in Il cembalo a martelli da Bartolomeo Cristofori a Giovanni Ferrini / The cembalo a martelli from Bartolomeo Cristofori to Giovanni Ferrini, a cura di Michael Latcham e Giovanni Paolo Di Stefano, Bologna, Pendragon, 2019, pp. 117–28.
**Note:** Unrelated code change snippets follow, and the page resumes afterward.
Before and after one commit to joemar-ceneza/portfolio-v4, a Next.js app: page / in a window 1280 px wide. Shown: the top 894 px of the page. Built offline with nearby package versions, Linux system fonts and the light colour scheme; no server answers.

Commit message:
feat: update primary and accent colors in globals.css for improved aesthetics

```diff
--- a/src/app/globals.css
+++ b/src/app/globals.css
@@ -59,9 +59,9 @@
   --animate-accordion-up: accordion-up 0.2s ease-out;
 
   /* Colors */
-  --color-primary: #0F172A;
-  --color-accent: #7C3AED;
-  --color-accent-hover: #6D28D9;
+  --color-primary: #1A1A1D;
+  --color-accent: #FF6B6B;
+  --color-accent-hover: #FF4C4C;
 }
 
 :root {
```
The 1731 spinettone by Giovanni Ferrini, at the Accademia Internazionale Giuseppe Gherardeschi in Pistoia, is one of three known instruments of this type. The other two are attributed to Bartolomeo Cristofori (Museum für Musikinstrumente der Universität Leipzig) and to Giuseppe Solfanelli (Smithsonian Institution, Washington DC). Archival research has yet to provide useful information on the provenance of this spinettone. Nevertheless, several eighteenth and early nineteenth-century sources in the local Archivio Capitolare in Pistoia refer to a cembalo that was used in the cathedral to accompany the chant for the Lamentations during Holy Week. The use of a spinettone da orchestra per la Settimana Santa is also documented at the court of Florence in 1797. The compass of the spinettone in Pistoia is C-c”’ (49 keys). Like the instruments in Leipzig and Washington, it has two sets of strings, one at 8-foot pitch and the other at 4-foot pitch. The player can choose between the 8-foot and 4-foot stops or to have both together. This is the same situation as for the spinettoni in Leipzig and Washington. Little is known about the independent use of the 4-foot stop in harpsichord music. A principal stop at 4-foot pitch is documented in small organs used in Italy to accompany singing in convents for nuns. Three eighteenthcentury organs of this type – also known as organi da monache, that is, organs for nuns – survive in Pistoia. Perhaps stringed keyboard instruments such as the spinettoni with of an independent 4-foot stop, were used to accompany the nuns in the times of the year during which the organ had to remain silent.